Beehive House by Windust Architecture x Interiors

An extension and renovation of a small, two-bedroom weatherboard Californian Bungalow house in Coburg, Victoria

Beehive House by Windust Architecture x Interiors

Project: Beehive House
Architects: Windust Architecture x Interiors
Styling: Origami Solutions
Location: Coburg, Victoria, Australia
Project Year: 2019
Photographer: Christine Francis
Text by Windust Architecture x Interiors

Welcome to the Beehive House. An extension and renovation of a small, two-bedroom weatherboard Californian Bungalow house in Coburg. This project is about finding the joy in tweaking a rational box on the back into something more exciting.

terrace, facade, Windust Architecture x InteriorsDesign
The clients, who work in science education and mathematics, wanted a good working home for their family of three robust boys. Their professions prompted us to explore ‘morphogenesis’ – the biological beginning of an organism’s shape – providing an opportunity to relate science and mathematics to the new building’s form and composition. But which shape? While sketching the plans, we literally ‘cut the corner’ off the proposed box on the ground level, which created an organic part hexagonal shape. We likened this to the natural habitat of bees (the beehive), with its hexagonal honeycomb and beautiful array of pattern and strong structural qualities. That first morphogenesis informed other ‘twists in the tail’, tucks and folds, which cleverly capture the sun’s best parts, allowing for deep access for light in winter and control of heat in summer, as well as provide sneaky garden vistas – all geared to create a beautiful living environment. Hexagons are also used in the tiling, and on glazing, with the overall effect as if the form is almost moving. The open north-facing deck is chamfered in a hexagonal pattern to connect to the landscaping and existing trees, while the canopy has a twisted chamfer to provide sun protection, and the upper levels project out to exclude the summer sun and heat from the west. The resulting form looks full of potential and ready to spring to life.

Beehive House by Windust Architecture x InteriorsSpaces
Rational and efficient, each space is offset from a central axis circulation expressed as a long east-west corridor along the large glazed wall. We reworked two existing front rooms into a study and lounge, and chopped off two old lean-tos for the extension. The glazed ground floor comprises kitchen, dining, living and outdoor area, and the upper level cantilevered over it features two bedrooms and a bathroom. The key constraints were the required boundary setback and height limit. To gain the best northern aspect, we pushed the programme to the southern fence, but this conflicted with the required upper level setback. Conveniently, the lower level could straddle the fence line, enabling a secondary axis along the southern boundary where the laundry, kitchen and bathroom are accommodated. The Beehive House had to be pushed down to preclude overshadowing to the neighbour, but the raking roof and twisting form allowed us to still double the house’s programme and create drama and dynamic interest without compromising sustainability.

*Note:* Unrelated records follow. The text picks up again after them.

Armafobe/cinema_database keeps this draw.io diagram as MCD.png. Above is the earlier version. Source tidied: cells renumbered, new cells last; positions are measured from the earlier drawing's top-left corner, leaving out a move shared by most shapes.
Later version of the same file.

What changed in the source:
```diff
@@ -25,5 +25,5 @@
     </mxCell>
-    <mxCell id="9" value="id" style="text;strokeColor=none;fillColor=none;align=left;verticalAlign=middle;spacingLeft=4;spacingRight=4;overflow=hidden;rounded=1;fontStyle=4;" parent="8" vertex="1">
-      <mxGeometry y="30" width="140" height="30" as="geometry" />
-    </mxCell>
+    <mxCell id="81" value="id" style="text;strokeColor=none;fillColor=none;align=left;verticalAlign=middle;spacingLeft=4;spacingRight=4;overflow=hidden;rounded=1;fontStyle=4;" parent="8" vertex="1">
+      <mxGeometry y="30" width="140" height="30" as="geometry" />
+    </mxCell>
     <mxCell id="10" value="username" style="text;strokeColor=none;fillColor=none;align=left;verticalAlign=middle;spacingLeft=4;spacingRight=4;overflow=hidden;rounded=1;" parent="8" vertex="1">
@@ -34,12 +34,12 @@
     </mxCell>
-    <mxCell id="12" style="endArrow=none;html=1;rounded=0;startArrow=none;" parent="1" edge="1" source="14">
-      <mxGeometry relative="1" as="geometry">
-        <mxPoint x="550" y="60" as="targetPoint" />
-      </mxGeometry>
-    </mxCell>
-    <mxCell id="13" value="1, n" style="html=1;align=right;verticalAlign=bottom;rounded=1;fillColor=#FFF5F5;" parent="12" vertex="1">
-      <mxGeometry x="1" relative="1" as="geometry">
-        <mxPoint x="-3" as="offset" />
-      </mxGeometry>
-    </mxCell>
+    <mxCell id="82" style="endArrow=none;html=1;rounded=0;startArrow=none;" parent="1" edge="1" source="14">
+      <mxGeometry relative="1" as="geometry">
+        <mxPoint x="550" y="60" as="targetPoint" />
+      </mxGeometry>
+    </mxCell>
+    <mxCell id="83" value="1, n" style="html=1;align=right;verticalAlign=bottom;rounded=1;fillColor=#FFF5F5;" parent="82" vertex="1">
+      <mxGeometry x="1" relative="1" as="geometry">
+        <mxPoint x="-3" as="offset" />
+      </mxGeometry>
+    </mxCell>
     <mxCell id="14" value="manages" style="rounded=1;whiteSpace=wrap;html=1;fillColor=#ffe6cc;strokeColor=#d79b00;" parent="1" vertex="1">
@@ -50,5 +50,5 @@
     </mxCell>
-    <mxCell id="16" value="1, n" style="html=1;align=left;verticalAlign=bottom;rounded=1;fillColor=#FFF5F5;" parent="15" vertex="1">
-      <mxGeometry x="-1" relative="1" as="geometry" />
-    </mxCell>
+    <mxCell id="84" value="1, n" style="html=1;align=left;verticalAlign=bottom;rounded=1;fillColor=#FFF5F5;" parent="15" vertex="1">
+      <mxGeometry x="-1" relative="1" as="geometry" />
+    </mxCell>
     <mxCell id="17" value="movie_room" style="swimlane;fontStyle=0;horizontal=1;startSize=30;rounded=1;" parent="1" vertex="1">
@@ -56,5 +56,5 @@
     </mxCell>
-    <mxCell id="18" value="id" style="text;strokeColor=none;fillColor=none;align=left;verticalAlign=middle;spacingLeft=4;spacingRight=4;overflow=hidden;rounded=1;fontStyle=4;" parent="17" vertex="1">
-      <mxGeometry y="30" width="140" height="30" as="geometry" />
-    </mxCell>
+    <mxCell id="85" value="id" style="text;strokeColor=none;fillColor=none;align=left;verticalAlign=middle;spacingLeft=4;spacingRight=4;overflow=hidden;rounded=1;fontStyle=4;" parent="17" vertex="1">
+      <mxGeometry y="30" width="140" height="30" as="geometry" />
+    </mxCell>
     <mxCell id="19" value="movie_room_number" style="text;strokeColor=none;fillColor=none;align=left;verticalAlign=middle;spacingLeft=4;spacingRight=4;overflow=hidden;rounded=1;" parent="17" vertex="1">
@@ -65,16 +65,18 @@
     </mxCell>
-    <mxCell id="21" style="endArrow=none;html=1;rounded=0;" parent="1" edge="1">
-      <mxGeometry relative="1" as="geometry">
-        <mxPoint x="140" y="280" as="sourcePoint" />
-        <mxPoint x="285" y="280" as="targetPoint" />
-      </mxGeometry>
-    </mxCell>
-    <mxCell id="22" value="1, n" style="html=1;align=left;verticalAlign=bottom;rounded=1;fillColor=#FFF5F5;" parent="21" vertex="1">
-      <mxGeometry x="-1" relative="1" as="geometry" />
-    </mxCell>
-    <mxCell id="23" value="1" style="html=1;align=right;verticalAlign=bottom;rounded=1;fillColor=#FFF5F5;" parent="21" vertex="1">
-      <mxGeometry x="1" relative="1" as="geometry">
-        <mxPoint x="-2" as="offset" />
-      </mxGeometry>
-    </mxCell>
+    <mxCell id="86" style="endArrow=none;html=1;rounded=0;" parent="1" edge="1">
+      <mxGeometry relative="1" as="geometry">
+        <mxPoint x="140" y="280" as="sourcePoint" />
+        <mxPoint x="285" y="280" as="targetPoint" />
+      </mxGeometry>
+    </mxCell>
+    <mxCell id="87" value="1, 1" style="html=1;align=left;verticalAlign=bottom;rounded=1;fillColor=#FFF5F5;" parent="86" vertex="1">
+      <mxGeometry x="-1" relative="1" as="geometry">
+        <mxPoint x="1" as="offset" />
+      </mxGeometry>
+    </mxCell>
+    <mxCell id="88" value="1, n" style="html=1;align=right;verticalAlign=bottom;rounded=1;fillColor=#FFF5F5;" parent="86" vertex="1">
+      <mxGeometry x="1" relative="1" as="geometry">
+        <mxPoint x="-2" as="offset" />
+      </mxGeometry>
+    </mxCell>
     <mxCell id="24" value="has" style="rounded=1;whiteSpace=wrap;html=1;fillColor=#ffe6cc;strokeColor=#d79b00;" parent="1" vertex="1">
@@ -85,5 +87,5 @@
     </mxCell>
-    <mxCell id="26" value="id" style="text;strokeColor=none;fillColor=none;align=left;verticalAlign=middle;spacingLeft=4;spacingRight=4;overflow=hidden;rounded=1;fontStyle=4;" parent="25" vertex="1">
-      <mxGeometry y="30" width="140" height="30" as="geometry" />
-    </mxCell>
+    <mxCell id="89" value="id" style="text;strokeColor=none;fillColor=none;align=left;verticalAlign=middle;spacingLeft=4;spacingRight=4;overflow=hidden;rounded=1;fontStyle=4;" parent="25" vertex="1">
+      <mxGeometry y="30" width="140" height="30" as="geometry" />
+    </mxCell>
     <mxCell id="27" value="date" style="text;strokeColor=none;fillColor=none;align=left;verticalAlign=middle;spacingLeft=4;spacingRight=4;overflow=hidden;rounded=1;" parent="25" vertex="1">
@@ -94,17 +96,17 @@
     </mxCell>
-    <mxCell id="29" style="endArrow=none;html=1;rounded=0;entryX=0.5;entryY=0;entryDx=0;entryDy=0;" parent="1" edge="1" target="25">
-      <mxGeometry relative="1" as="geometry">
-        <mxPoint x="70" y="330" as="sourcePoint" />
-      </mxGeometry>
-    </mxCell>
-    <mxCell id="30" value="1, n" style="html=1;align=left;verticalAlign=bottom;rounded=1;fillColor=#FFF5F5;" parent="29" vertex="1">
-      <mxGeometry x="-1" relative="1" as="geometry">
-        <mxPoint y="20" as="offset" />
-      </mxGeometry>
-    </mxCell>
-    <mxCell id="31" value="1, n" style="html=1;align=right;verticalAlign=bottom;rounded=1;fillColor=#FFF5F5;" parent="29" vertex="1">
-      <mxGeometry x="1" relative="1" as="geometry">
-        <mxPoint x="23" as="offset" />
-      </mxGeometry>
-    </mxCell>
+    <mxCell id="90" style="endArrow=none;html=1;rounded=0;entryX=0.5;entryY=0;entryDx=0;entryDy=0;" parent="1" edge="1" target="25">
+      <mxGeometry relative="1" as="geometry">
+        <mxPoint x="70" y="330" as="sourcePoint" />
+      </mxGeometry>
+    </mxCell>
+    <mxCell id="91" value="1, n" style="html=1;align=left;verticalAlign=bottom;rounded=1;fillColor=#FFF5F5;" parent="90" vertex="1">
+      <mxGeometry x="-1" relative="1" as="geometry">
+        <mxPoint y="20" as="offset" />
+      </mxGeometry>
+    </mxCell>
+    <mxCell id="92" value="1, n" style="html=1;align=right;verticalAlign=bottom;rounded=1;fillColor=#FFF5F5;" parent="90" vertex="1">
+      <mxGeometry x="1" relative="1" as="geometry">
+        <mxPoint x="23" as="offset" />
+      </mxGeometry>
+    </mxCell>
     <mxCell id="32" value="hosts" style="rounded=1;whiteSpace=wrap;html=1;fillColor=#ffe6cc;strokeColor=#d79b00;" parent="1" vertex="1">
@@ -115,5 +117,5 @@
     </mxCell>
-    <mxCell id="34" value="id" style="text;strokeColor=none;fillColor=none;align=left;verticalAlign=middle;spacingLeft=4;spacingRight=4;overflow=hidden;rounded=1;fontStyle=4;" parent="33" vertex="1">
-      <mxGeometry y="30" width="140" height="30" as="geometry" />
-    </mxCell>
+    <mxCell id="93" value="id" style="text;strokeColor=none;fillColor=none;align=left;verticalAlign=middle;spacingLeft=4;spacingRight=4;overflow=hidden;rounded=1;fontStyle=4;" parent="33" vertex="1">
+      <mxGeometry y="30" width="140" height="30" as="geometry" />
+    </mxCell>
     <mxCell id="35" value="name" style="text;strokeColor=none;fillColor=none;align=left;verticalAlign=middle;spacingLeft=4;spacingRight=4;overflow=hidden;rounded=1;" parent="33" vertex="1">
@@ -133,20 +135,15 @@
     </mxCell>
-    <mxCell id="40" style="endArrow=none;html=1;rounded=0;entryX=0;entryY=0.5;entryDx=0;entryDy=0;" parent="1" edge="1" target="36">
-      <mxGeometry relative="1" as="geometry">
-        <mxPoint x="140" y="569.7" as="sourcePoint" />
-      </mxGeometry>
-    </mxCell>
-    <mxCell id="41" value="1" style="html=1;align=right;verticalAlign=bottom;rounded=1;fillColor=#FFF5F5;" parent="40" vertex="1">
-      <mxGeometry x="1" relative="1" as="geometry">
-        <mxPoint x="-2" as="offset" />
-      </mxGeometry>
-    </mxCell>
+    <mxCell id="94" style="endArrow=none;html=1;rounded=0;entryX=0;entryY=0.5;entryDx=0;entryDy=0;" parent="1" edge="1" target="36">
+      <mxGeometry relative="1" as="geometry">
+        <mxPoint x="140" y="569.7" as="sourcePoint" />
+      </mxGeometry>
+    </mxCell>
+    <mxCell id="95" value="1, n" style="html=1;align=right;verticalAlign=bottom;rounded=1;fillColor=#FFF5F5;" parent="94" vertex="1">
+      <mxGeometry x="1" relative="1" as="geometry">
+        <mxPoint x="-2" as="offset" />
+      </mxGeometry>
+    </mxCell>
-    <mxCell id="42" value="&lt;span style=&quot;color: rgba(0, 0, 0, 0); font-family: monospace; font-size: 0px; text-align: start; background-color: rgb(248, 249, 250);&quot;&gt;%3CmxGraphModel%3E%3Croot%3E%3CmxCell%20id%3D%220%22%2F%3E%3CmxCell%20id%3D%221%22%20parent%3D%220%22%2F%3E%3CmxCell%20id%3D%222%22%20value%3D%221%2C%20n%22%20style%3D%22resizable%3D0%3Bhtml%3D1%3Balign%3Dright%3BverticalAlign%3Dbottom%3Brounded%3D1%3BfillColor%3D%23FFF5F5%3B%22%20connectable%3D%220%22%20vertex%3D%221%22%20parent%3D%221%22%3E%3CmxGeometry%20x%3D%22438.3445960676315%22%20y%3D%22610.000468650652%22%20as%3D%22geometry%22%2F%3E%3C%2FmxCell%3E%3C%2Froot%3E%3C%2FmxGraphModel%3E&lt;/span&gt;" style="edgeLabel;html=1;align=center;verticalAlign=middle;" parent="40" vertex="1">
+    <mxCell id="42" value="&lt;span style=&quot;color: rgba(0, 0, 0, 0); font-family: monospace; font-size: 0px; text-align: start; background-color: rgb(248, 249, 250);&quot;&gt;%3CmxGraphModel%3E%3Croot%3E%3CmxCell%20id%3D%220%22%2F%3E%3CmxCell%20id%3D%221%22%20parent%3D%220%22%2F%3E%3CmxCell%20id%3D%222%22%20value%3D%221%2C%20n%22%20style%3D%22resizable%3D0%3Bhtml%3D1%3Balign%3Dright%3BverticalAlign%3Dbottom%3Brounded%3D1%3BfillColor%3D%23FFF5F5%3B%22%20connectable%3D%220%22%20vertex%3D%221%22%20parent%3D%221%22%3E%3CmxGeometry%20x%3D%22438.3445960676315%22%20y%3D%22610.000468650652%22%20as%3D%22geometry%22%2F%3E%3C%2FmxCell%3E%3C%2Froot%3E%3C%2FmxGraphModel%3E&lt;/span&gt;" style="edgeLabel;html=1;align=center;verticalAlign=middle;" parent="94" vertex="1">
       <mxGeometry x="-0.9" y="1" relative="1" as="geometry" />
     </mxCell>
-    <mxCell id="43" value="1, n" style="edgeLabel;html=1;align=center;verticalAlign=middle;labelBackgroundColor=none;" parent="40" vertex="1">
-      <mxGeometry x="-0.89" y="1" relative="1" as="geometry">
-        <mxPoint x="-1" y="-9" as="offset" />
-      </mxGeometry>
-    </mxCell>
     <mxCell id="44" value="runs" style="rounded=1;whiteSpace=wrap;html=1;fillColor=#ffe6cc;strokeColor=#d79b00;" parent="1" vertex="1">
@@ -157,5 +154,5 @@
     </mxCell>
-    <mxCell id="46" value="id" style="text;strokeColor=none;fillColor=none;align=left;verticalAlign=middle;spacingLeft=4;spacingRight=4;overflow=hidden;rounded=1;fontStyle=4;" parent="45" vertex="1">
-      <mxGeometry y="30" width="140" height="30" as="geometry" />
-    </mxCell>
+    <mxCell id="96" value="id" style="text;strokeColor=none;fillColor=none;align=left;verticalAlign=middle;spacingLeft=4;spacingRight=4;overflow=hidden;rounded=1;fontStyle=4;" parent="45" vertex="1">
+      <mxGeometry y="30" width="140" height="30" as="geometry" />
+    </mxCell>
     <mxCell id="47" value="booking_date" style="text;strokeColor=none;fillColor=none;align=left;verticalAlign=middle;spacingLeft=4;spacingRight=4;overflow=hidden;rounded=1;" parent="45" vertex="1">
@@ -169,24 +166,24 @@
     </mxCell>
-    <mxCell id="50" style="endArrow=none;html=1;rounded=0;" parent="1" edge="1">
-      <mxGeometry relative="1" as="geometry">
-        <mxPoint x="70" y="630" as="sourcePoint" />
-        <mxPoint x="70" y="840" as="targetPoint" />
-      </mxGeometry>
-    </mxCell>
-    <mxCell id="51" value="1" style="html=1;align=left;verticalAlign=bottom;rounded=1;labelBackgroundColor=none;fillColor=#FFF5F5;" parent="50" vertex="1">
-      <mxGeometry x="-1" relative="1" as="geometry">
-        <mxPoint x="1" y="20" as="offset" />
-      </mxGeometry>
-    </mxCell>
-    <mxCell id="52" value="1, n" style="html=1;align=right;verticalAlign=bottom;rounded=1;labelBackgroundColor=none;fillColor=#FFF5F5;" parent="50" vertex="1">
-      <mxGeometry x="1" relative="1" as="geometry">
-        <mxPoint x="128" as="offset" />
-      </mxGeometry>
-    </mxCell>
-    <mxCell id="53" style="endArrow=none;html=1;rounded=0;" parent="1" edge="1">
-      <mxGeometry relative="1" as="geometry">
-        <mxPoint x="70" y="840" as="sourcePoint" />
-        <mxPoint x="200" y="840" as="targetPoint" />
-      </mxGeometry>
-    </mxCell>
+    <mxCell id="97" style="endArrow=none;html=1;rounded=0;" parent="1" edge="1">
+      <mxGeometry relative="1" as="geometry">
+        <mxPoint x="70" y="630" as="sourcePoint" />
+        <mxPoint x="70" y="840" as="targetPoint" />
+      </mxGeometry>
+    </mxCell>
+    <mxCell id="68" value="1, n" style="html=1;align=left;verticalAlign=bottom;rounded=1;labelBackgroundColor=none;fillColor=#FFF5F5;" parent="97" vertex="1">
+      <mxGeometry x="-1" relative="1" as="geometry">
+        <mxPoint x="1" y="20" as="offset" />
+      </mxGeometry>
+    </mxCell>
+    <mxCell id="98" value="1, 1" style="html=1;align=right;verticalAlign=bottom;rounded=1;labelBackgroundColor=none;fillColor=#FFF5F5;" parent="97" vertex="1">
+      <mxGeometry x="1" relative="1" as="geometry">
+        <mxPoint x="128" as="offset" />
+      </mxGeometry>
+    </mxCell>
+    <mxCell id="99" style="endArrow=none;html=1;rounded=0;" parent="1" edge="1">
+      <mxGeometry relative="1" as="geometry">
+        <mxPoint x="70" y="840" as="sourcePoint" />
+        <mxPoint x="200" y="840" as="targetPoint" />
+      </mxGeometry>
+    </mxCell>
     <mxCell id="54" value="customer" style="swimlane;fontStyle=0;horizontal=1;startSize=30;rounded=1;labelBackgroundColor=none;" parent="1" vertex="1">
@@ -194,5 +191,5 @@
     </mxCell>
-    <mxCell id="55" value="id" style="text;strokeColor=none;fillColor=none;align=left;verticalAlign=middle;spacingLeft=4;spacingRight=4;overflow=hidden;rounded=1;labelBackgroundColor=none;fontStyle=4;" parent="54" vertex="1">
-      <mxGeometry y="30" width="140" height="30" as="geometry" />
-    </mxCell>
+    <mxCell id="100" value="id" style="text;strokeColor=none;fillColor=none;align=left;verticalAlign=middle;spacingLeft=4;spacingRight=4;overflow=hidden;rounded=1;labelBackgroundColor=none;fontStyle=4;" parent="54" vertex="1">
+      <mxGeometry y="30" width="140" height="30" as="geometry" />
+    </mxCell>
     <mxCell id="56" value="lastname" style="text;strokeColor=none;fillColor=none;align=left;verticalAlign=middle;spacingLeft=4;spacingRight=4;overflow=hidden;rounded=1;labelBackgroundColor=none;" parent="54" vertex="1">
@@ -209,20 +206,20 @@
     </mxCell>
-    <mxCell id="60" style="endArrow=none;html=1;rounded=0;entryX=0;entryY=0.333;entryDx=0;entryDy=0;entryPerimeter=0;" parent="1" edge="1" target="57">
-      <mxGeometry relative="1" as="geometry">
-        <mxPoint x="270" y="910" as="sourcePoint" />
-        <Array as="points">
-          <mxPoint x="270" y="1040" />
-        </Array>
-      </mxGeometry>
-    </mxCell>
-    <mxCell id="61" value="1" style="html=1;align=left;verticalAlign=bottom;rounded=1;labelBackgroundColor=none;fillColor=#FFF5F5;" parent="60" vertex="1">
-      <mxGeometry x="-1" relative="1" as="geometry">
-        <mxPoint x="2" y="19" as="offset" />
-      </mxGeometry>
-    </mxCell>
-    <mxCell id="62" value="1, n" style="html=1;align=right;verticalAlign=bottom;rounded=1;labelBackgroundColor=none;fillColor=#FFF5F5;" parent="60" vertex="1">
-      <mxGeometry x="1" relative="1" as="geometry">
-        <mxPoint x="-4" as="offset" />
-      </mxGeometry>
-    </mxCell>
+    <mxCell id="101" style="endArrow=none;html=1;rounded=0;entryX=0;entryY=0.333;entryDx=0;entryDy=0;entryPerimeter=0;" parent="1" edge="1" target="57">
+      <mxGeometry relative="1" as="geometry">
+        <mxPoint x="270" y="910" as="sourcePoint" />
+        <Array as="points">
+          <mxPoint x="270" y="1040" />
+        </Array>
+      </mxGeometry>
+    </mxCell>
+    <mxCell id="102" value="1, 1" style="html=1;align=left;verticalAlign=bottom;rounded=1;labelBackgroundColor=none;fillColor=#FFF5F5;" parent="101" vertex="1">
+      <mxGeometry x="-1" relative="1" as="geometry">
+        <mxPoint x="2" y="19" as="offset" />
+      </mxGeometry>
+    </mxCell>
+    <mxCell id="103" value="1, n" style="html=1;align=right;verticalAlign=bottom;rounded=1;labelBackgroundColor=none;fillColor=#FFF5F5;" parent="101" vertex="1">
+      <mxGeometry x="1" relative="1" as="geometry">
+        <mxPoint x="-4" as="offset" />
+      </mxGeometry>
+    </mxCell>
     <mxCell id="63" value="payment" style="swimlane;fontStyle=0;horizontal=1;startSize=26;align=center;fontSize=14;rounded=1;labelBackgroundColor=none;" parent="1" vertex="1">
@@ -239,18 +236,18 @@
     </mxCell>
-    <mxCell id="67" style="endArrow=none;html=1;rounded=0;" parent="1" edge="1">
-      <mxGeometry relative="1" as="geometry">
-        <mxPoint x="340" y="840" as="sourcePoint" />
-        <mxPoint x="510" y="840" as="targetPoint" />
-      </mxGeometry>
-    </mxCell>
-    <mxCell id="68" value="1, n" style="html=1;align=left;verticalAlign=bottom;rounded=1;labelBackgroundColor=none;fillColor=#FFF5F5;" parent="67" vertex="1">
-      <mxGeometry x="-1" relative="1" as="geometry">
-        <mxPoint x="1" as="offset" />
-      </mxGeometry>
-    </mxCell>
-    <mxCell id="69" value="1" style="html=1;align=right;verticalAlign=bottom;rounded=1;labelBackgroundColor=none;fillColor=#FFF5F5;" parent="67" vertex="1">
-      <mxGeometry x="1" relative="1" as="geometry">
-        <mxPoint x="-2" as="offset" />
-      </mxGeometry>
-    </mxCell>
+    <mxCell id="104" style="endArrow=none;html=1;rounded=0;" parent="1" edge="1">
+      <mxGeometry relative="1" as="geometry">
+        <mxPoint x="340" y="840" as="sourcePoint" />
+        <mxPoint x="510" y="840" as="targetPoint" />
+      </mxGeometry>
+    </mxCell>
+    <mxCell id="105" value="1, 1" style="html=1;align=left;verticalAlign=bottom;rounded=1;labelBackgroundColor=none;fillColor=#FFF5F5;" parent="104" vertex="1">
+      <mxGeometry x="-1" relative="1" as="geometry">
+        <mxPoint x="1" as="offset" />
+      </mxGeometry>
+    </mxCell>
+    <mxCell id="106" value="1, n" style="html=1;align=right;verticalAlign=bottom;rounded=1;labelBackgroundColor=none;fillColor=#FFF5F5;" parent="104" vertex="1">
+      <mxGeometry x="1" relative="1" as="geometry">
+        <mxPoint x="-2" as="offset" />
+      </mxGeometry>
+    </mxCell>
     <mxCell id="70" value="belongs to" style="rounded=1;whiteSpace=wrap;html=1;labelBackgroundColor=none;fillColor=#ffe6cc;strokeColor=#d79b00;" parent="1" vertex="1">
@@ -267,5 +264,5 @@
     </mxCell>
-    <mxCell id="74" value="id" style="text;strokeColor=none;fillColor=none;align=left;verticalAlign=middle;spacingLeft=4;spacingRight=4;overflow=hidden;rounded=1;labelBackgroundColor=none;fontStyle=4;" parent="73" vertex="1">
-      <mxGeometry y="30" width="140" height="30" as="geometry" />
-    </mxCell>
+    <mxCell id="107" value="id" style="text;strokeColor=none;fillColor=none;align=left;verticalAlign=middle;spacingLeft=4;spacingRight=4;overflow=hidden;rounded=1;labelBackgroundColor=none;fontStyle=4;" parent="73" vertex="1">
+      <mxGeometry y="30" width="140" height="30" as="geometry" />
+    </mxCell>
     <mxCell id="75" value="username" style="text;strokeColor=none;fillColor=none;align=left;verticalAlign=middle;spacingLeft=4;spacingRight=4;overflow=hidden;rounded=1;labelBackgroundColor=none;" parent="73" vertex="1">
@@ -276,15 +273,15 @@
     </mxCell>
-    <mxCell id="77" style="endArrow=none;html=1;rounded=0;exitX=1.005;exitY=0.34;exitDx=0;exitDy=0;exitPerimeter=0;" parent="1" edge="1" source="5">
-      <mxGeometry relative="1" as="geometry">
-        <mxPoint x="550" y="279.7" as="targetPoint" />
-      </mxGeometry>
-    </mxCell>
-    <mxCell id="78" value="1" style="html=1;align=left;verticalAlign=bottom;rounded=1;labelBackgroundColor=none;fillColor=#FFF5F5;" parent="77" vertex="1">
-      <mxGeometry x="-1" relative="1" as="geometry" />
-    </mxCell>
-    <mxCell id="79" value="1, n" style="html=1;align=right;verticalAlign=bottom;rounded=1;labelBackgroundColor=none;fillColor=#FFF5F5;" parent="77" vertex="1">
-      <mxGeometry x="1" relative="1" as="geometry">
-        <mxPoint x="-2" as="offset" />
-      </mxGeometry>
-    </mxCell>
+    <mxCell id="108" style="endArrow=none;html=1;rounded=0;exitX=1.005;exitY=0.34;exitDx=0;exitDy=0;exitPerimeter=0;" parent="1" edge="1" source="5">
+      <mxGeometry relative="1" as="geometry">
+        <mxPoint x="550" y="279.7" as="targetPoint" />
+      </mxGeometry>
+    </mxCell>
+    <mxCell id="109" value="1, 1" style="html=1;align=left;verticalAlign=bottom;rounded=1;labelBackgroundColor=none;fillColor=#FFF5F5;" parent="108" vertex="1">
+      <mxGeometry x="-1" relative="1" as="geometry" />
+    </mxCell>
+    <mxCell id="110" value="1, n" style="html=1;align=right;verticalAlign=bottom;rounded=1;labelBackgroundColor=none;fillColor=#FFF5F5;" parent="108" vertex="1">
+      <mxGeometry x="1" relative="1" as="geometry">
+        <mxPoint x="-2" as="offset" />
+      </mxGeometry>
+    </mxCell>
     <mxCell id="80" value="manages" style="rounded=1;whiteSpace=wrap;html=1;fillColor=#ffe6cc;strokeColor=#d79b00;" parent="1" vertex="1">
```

entrance hall, Windust Architecture x InteriorsResult
The materiality is lightweight throughout; the palette modest but applied to a lovely design. The external cladding ‘folds’ use a white pre-finished reconstituted timber board, which creates a seamless connection with the existing house, which was extremely important to our clients. Their love for modernism was also important, and they asked us to imbue new joinery with the same optimistic spirit of an existing modernist bookshelf. We played this out in the geometric staircase screen and in the dining room shelving joinery, creating dynamic visual interest. To create a connection to the grass and trees, we used light green in the bathrooms, also respecting the owner’s wishes to work around their existing vegetable garden during the entire process. The cut off corner is now the house’s standout – a crafted timber daybed – within the extension’s light-filled living space. Known as owner ‘Vic’s Perch’, the daybed is visually positioned at the end of the corridor and can be seen from any part of the lower level plan. With cost restraints, we proudly delivered a high performing house including a small complex array of steel to capture the upper level overhang above the double glazing below, photovoltaic panels to the roof, reverse cycle heating/cooling of a heat exchanger. Our fantastic clients had great respect for, and positive engagement with the design process, resulting in a realistic grasp of what was achievable and a high level of satisfaction with the completed work.

Beehive House by Windust Architecture x Interiorsdining room, Windust Architecture x Interiors

staircase, Windust Architecture x Interiors

Beehive House by Windust Architecture x Interiors

Beehive House by Windust Architecture x Interiors

Beehive House by Windust Architecture x Interiors

Must Read

Horseshoe Bay House, Jay Corder Architect

Horseshoe Bay House by Jay Corder Architect

The Horseshoe Bay house is a symbiotic blend of casual lake living with an over-arching aesthetic that is at once vernacular and sophisticated. Rough materials were reinvented and crafted to blend these notions. Site slope was a major factor in the overall design and site plan of the house.